Is Tiger Woods Finished?
The former world-number-one had another back surgery at the end of ’15 and in a press briefing during his Hero World Challenge event in the Bahamas he gave no indication about a return to professional golf and even wistfully suggested for the first time publicly that should he stop, his total record is still significant.
Woods has not won on the PGA Tour since August 2013 and his last major seems like eons ago when he claimed his third U.S. Open in ’08 in dramatic fashion at Torrey Pines. Woods did indicate a desire to serve as an Assistant Captain for the forthcoming Ryder Cup Matches in Minnesota this year but some have questioned whether Woods is merely attempting to keep his name in the mix as a future Captain.
Tiger has made it a point to attempt to rehabilitate his public image—witness the Christmas photo posted prominently featuring his two kids on social media. The real question for Tiger is does he have the passion to really make one final push in playing at the highest of levels. Right now, that answer is anything but yes.
Network Outlets Making Serious Moves
The landscape for ’16 will be a good bit different. ESPN bailed out of covering The Open Championship and only has the first two rounds of The Masters. That could prove a heavy anchor for golf since ESPN has such a global reach.
NBC smartly captured The Open and will begin telecasting with this year’s event at Royal Troon. That will also mean the unique pairing of both Johnny Miller and David Feherty—it’ll be most interesting to see who has the microphone the most.
Feherty left CBS and his impact may not be noticed as much since Dottie Pepper opted to return to network television. There’s an old adage the best man for the job is a woman. Pepper clearly reinforces that statement. And, it will be most fascinating to watch how Fox handles its second U.S. Open—this one at the more traditional and revered Oakmont Country Club just outside of Pittsburgh.
FOX fumbled badly with its maiden venture at Chambers Bay. Joe Buck and Greg Norman were ill-prepared for what was needed. Fortunately, for FOX the drama of last year’s championship kept the primary focus on the actual play.
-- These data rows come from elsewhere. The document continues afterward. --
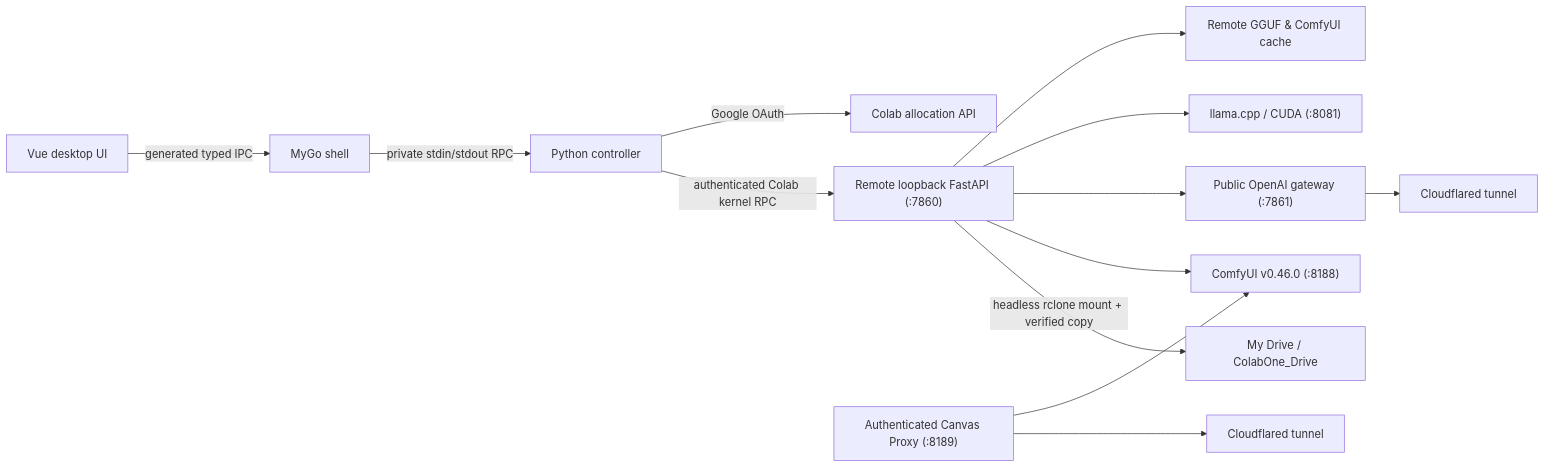
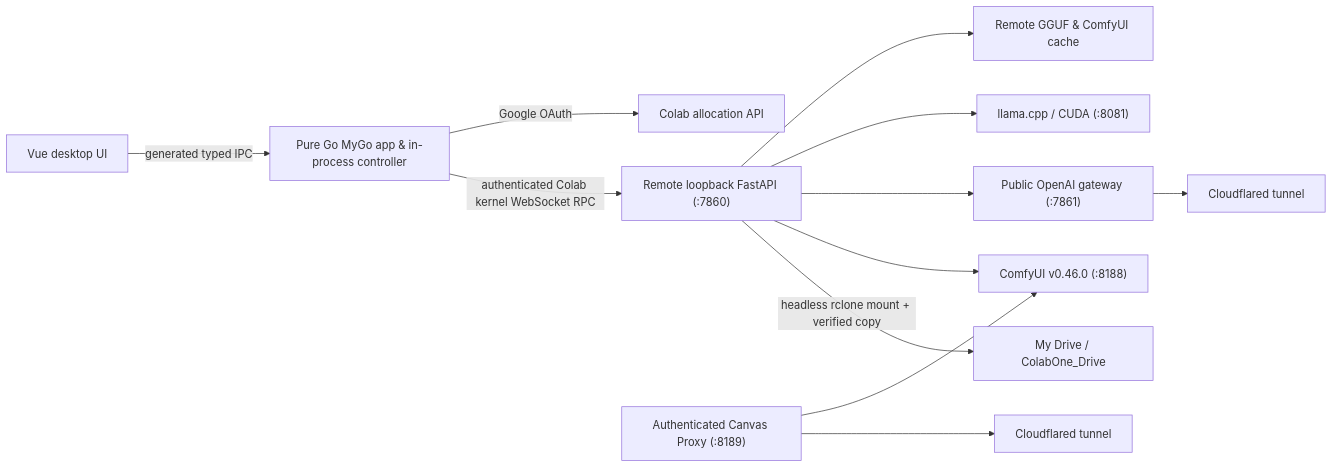
Before and after one commit to luolongfei/ColabOne: the diagram in docs/architecture.md, drawn with Mermaid. The commit also changed other lines of this file and 154 other files, not shown here.

First line of the commit message:
refactor: migrate desktop client to pure Go single binary with MyGo v0.10.0

````diff
--- a/docs/architecture.md
+++ b/docs/architecture.md
@@ -3,15 +3,14 @@
 ```mermaid
 flowchart LR
-  UI[Vue desktop UI] -->|generated typed IPC| Go[MyGo shell]
-  Go -->|private stdin/stdout RPC| Bridge[Python controller]
-  Bridge -->|Google OAuth| Colab[Colab allocation API]
-  Bridge -->|authenticated Colab kernel RPC| API["Remote loopback FastAPI (:7860)"]
+  UI[Vue desktop UI] -->|generated typed IPC| Go["Pure Go MyGo app & in-process controller"]
+  Go -->|Google OAuth| Colab[Colab allocation API]
+  Go -->|authenticated Colab kernel WebSocket RPC| API["Remote loopback FastAPI (:7860)"]
   API --> Cache[Remote GGUF & ComfyUI cache]
   API --> Llama["llama.cpp / CUDA (:8081)"]
   API --> PublicAPI["Public OpenAI gateway (:7861)"]
   PublicAPI --> CF1[Cloudflared tunnel]
   API --> Comfy["ComfyUI v0.46.0 (:8188)"]
   ComfyProxy["Authenticated Canvas Proxy (:8189)"] --> Comfy
   ComfyProxy --> CF2[Cloudflared tunnel]
   API -->|headless rclone mount + verified copy| Drive[My Drive / ColabOne_Drive]
 ```
````
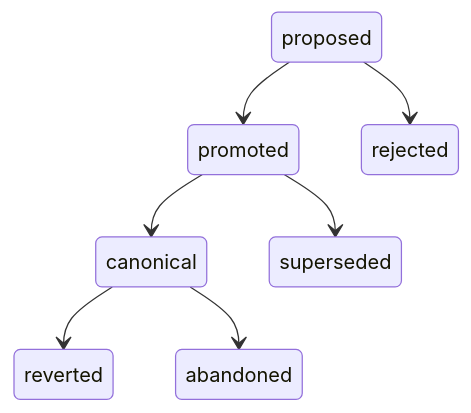
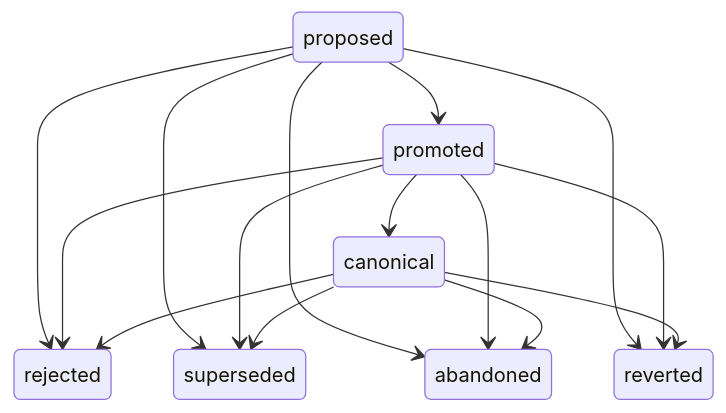
The third of 3 diagrams in README.md (shapes-fyi/shapes), drawn with Mermaid before and after one commit.

Commit message:
Fix lifecycle diagram: any progressive state can reach any terminal state (#13)

````diff
--- a/README.md
+++ b/README.md
@@ -158,9 +158,17 @@
 ```mermaid
 stateDiagram-v2
   proposed --> promoted
   promoted --> canonical
   proposed --> rejected
+  proposed --> superseded
+  proposed --> abandoned
+  proposed --> reverted
+  promoted --> rejected
   promoted --> superseded
+  promoted --> abandoned
+  promoted --> reverted
+  canonical --> rejected
+  canonical --> superseded
+  canonical --> abandoned
   canonical --> reverted
-  canonical --> abandoned
 ```
````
The bar will be high in ’16 for Fox to show it’s ready to match what any other network can do when covering the game’s biggest events.